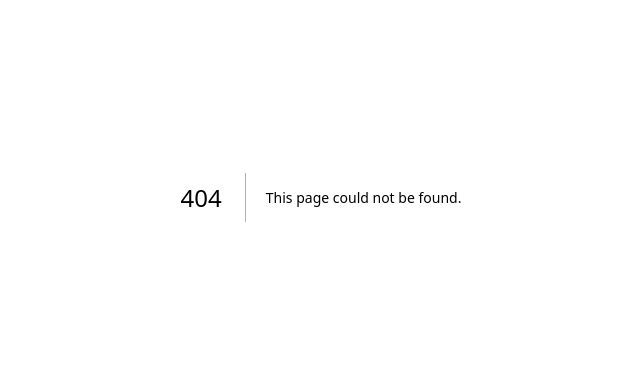
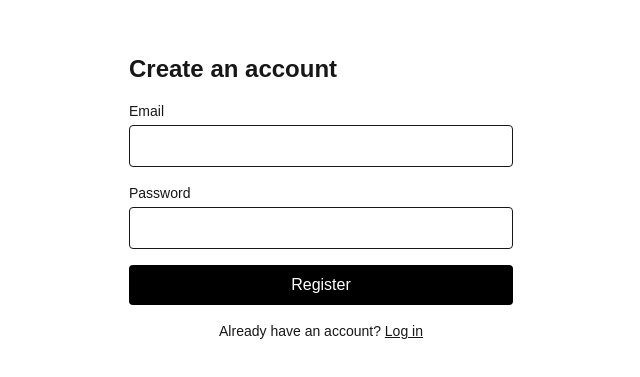
Before and after one commit to Shivam-alt-ux/intern-ecommerce-shivam, a Next.js app in the folder frontend/: page /register in a window 1280 px wide. Before the commit this address had no page. Shown: the part 203-580 px from the top of the page, without its empty margins (319-959 px from the left). Built offline with nearby package versions, Linux system fonts and the light colour scheme.

Commit message:
feat(frontend): add register and login pages

```diff
--- /dev/null
+++ b/frontend/src/app/login/page.tsx
@@ -0,0 +1,82 @@
+"use client";
+
+import { useState } from "react";
+import { useRouter } from "next/navigation";
+import Link from "next/link";
+import { apiFetch } from "@/lib/api";
+import { useAuth } from "@/context/AuthContext";
+
+export default function LoginPage() {
+  const router = useRouter();
+  const { login } = useAuth();
+  const [email, setEmail] = useState("");
+  const [password, setPassword] = useState("");
+  const [error, setError] = useState("");
+  const [loading, setLoading] = useState(false);
+
+  const handleSubmit = async (e: React.FormEvent) => {
+    e.preventDefault();
+    setError("");
+    setLoading(true);
+
+    try {
+      const data = await apiFetch("/auth/login", {
+        method: "POST",
+        body: JSON.stringify({ email, password }),
+      });
+      login(data.access_token);
+      router.push("/products");
+    } catch (err) {
+      setError(err instanceof Error ? err.message : "Login failed");
+    } finally {
+      setLoading(false);
+    }
+  };
+
+  return (
+    <div className="flex min-h-screen items-center justify-center p-6">
+      <form onSubmit={handleSubmit} className="w-full max-w-sm space-y-4">
+        <h1 className="text-2xl font-semibold">Log in</h1>
+
+        {error && <p className="text-sm text-red-600">{error}</p>}
+
+        <div>
+          <label className="block text-sm font-medium mb-1">Email</label>
+          <input
+            type="email"
+            required
+            value={email}
+            onChange={(e) => setEmail(e.target.value)}
+            className="w-full rounded border px-3 py-2"
+          />
+        </div>
+
+        <div>
+          <label className="block text-sm font-medium mb-1">Password</label>
+          <input
+            type="password"
+            required
+            value={password}
+            onChange={(e) => setPassword(e.target.value)}
+            className="w-full rounded border px-3 py-2"
+          />
+        </div>
+
+        <button
+          type="submit"
+          disabled={loading}
+          className="w-full rounded bg-black text-white py-2 disabled:opacity-50"
+        >
+          {loading ? "Logging in..." : "Log in"}
+        </button>
+
+        <p className="text-sm text-center">
+          Don&apos;t have an account?{" "}
+          <Link href="/register" className="underline">
+            Register
+          </Link>
+        </p>
+      </form>
+    </div>
+  );
+}
--- /dev/null
+++ b/frontend/src/app/register/page.tsx
@@ -0,0 +1,80 @@
+"use client";
+
+import { useState } from "react";
+import { useRouter } from "next/navigation";
+import Link from "next/link";
+import { apiFetch } from "@/lib/api";
+
+export default function RegisterPage() {
+  const router = useRouter();
+  const [email, setEmail] = useState("");
+  const [password, setPassword] = useState("");
+  const [error, setError] = useState("");
+  const [loading, setLoading] = useState(false);
+
+  const handleSubmit = async (e: React.FormEvent) => {
+    e.preventDefault();
+    setError("");
+    setLoading(true);
+
+    try {
+      await apiFetch("/auth/register", {
+        method: "POST",
+        body: JSON.stringify({ email, password }),
+      });
+      router.push("/login");
+    } catch (err) {
+      setError(err instanceof Error ? err.message : "Registration failed");
+    } finally {
+      setLoading(false);
+    }
+  };
+
+  return (
+    <div className="flex min-h-screen items-center justify-center p-6">
+      <form onSubmit={handleSubmit} className="w-full max-w-sm space-y-4">
+        <h1 className="text-2xl font-semibold">Create an account</h1>
+
+        {error && <p className="text-sm text-red-600">{error}</p>}
+
+        <div>
+          <label className="block text-sm font-medium mb-1">Email</label>
+          <input
+            type="email"
+            required
+            value={email}
+            onChange={(e) => setEmail(e.target.value)}
+            className="w-full rounded border px-3 py-2"
+          />
+        </div>
+
+        <div>
+          <label className="block text-sm font-medium mb-1">Password</label>
+          <input
+            type="password"
+            required
+            minLength={6}
+            value={password}
+            onChange={(e) => setPassword(e.target.value)}
+            className="w-full rounded border px-3 py-2"
+          />
+        </div>
+
+        <button
+          type="submit"
+          disabled={loading}
+          className="w-full rounded bg-black text-white py-2 disabled:opacity-50"
+        >
+          {loading ? "Creating account..." : "Register"}
+        </button>
+
+        <p className="text-sm text-center">
+          Already have an account?{" "}
+          <Link href="/login" className="underline">
+            Log in
+          </Link>
+        </p>
+      </form>
+    </div>
+  );
+}
```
____________________
What the task asks >> In your output, repeat the listing above exactly and include none of the pictures.

Exercise result >>
Before and after one commit to Shivam-alt-ux/intern-ecommerce-shivam, a Next.js app in the folder frontend/: page /register in a window 1280 px wide. Before the commit this address had no page. Shown: the part 203-580 px from the top of the page, without its empty margins (319-959 px from the left). Built offline with nearby package versions, Linux system fonts and the light colour scheme.

Commit message:
feat(frontend): add register and login pages

```diff
--- /dev/null
+++ b/frontend/src/app/login/page.tsx
@@ -0,0 +1,82 @@
+"use client";
+
+import { useState } from "react";
+import { useRouter } from "next/navigation";
+import Link from "next/link";
+import { apiFetch } from "@/lib/api";
+import { useAuth } from "@/context/AuthContext";
+
+export default function LoginPage() {
+  const router = useRouter();
+  const { login } = useAuth();
+  const [email, setEmail] = useState("");
+  const [password, setPassword] = useState("");
+  const [error, setError] = useState("");
+  const [loading, setLoading] = useState(false);
+
+  const handleSubmit = async (e: React.FormEvent) => {
+    e.preventDefault();
+    setError("");
+    setLoading(true);
+
+    try {
+      const data = await apiFetch("/auth/login", {
+        method: "POST",
+        body: JSON.stringify({ email, password }),
+      });
+      login(data.access_token);
+      router.push("/products");
+    } catch (err) {
+      setError(err instanceof Error ? err.message : "Login failed");
+    } finally {
+      setLoading(false);
+    }
+  };
+
+  return (
+    <div className="flex min-h-screen items-center justify-center p-6">
+      <form onSubmit={handleSubmit} className="w-full max-w-sm space-y-4">
+        <h1 className="text-2xl font-semibold">Log in</h1>
+
+        {error && <p className="text-sm text-red-600">{error}</p>}
+
+        <div>
+          <label className="block text-sm font-medium mb-1">Email</label>
+          <input
+            type="email"
+            required
+            value={email}
+            onChange={(e) => setEmail(e.target.value)}
+            className="w-full rounded border px-3 py-2"
+          />
+        </div>
+
+        <div>
+          <label className="block text-sm font-medium mb-1">Password</label>
+          <input
+            type="password"
+            required
+            value={password}
+            onChange={(e) => setPassword(e.target.value)}
+            className="w-full rounded border px-3 py-2"
+          />
+        </div>
+
+        <button
+          type="submit"
+          disabled={loading}
+          className="w-full rounded bg-black text-white py-2 disabled:opacity-50"
+        >
+          {loading ? "Logging in..." : "Log in"}
+        </button>
+
+        <p className="text-sm text-center">
+          Don&apos;t have an account?{" "}
+          <Link href="/register" className="underline">
+            Register
+          </Link>
+        </p>
+      </form>
+    </div>
+  );
+}
--- /dev/null
+++ b/frontend/src/app/register/page.tsx
@@ -0,0 +1,80 @@
+"use client";
+
+import { useState } from "react";
+import { useRouter } from "next/navigation";
+import Link from "next/link";
+import { apiFetch } from "@/lib/api";
+
+export default function RegisterPage() {
+  const router = useRouter();
+  const [email, setEmail] = useState("");
+  const [password, setPassword] = useState("");
+  const [error, setError] = useState("");
+  const [loading, setLoading] = useState(false);
+
+  const handleSubmit = async (e: React.FormEvent) => {
+    e.preventDefault();
+    setError("");
+    setLoading(true);
+
+    try {
+      await apiFetch("/auth/register", {
+        method: "POST",
+        body: JSON.stringify({ email, password }),
+      });
+      router.push("/login");
+    } catch (err) {
+      setError(err instanceof Error ? err.message : "Registration failed");
+    } finally {
+      setLoading(false);
+    }
+  };
+
+  return (
+    <div className="flex min-h-screen items-center justify-center p-6">
+      <form onSubmit={handleSubmit} className="w-full max-w-sm space-y-4">
+        <h1 className="text-2xl font-semibold">Create an account</h1>
+
+        {error && <p className="text-sm text-red-600">{error}</p>}
+
+        <div>
+          <label className="block text-sm font-medium mb-1">Email</label>
+          <input
+            type="email"
+            required
+            value={email}
+            onChange={(e) => setEmail(e.target.value)}
+            className="w-full rounded border px-3 py-2"
+          />
+        </div>
+
+        <div>
+          <label className="block text-sm font-medium mb-1">Password</label>
+          <input
+            type="password"
+            required
+            minLength={6}
+            value={password}
+            onChange={(e) => setPassword(e.target.value)}
+            className="w-full rounded border px-3 py-2"
+          />
+        </div>
+
+        <button
+          type="submit"
+          disabled={loading}
+          className="w-full rounded bg-black text-white py-2 disabled:opacity-50"
+        >
+          {loading ? "Creating account..." : "Register"}
+        </button>
+
+        <p className="text-sm text-center">
+          Already have an account?{" "}
+          <Link href="/login" className="underline">
+            Log in
+          </Link>
+        </p>
+      </form>
+    </div>
+  );
+}
```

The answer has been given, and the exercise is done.